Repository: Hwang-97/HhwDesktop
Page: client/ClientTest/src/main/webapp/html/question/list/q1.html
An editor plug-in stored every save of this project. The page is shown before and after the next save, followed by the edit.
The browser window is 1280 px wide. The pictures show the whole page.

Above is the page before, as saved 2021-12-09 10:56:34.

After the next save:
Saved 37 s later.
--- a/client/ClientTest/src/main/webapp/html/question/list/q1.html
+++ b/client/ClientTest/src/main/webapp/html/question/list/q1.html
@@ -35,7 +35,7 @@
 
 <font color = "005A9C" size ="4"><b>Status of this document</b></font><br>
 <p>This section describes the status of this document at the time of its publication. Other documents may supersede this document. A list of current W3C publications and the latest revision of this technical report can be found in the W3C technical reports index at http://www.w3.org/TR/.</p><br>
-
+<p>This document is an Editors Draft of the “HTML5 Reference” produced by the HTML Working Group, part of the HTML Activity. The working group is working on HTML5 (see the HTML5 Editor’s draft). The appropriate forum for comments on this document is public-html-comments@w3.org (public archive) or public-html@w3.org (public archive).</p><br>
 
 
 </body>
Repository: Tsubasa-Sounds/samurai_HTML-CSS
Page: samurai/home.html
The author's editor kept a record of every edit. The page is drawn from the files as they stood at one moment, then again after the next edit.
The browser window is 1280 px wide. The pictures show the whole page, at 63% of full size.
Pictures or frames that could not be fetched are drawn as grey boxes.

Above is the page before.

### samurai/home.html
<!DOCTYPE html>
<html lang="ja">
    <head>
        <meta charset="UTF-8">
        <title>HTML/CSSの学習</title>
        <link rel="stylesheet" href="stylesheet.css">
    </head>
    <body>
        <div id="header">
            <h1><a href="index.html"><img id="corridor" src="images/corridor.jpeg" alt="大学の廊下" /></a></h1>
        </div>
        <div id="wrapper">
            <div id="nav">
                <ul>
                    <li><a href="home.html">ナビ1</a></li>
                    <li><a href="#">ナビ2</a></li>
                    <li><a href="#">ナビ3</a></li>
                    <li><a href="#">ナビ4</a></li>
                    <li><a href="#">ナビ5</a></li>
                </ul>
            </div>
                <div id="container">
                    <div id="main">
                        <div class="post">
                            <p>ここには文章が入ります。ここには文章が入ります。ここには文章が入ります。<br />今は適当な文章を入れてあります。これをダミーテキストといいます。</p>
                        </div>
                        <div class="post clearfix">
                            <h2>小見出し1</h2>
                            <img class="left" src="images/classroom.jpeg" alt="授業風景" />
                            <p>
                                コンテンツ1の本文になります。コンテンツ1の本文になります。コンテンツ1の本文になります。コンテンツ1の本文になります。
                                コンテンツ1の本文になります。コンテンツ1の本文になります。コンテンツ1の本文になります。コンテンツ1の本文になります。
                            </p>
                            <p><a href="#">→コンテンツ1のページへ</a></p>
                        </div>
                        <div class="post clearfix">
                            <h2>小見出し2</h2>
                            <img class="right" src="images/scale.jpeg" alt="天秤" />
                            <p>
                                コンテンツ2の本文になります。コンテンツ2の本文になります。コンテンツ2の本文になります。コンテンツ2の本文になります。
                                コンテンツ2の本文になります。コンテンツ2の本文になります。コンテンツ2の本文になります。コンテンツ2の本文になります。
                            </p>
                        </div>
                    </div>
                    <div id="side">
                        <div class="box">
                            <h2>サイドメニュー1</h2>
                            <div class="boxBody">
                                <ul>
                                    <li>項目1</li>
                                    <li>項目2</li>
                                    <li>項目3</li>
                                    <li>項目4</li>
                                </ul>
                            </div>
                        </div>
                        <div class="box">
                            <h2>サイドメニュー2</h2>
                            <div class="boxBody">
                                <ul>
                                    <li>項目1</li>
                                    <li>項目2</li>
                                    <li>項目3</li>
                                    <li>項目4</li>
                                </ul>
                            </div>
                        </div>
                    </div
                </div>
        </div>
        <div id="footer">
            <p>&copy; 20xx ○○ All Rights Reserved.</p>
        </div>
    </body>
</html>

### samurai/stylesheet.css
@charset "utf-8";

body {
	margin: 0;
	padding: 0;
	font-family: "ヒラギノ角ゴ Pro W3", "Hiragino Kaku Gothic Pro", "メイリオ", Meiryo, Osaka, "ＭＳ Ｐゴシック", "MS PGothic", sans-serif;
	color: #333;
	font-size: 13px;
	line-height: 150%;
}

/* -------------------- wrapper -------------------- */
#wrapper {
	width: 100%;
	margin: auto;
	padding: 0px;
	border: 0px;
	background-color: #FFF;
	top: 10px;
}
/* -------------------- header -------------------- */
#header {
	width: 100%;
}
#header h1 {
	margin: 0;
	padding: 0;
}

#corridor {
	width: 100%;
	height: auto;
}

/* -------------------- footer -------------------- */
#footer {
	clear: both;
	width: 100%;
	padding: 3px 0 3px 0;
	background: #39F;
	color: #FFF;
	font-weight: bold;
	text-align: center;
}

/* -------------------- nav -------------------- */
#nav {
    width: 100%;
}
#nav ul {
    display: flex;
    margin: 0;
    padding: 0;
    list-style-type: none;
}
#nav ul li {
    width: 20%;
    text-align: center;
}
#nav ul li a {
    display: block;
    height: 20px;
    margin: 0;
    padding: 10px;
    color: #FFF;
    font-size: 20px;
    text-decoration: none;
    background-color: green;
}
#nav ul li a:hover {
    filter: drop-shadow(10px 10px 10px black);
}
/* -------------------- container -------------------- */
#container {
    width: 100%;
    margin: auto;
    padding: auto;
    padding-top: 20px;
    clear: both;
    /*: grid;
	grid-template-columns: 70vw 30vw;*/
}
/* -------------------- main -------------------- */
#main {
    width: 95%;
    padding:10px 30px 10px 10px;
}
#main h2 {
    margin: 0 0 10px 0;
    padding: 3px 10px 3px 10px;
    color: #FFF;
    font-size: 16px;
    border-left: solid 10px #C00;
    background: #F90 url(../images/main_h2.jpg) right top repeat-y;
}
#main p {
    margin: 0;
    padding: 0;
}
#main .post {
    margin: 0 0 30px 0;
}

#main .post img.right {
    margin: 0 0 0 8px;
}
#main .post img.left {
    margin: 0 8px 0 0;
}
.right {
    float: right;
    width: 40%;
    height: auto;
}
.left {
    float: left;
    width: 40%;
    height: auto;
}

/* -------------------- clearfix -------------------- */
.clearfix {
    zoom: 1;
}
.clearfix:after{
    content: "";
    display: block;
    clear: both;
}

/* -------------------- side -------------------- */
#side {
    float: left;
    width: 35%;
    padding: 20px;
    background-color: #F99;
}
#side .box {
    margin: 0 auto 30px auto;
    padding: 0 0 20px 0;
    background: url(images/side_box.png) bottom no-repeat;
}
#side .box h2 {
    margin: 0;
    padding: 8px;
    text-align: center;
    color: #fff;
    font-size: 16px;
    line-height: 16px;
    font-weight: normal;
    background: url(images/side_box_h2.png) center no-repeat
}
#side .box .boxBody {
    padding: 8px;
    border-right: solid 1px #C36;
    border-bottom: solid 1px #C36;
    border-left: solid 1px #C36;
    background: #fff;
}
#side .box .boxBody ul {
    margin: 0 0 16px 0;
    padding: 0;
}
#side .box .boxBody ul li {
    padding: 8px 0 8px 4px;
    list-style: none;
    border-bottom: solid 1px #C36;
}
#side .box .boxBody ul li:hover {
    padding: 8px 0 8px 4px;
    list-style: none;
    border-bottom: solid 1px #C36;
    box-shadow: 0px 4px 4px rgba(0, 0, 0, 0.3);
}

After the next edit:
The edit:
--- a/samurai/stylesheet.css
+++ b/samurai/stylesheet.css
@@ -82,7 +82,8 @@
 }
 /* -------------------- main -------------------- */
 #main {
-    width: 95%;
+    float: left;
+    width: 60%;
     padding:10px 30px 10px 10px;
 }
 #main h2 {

◇ ◇ ◇ ◇ ◇

Task instructions
Only the lines from the one containing "background: #fff;" through the last line of the records are to be set down, exactly as they appear.

Written response
    background: #fff;
}
#side .box .boxBody ul {
    margin: 0 0 16px 0;
    padding: 0;
}
#side .box .boxBody ul li {
    padding: 8px 0 8px 4px;
    list-style: none;
    border-bottom: solid 1px #C36;
}
#side .box .boxBody ul li:hover {
    padding: 8px 0 8px 4px;
    list-style: none;
    border-bottom: solid 1px #C36;
    box-shadow: 0px 4px 4px rgba(0, 0, 0, 0.3);
}

After the next edit:
The edit:
--- a/samurai/stylesheet.css
+++ b/samurai/stylesheet.css
@@ -82,7 +82,8 @@
 }
 /* -------------------- main -------------------- */
 #main {
-    width: 95%;
+    float: left;
+    width: 60%;
     padding:10px 30px 10px 10px;
 }
 #main h2 {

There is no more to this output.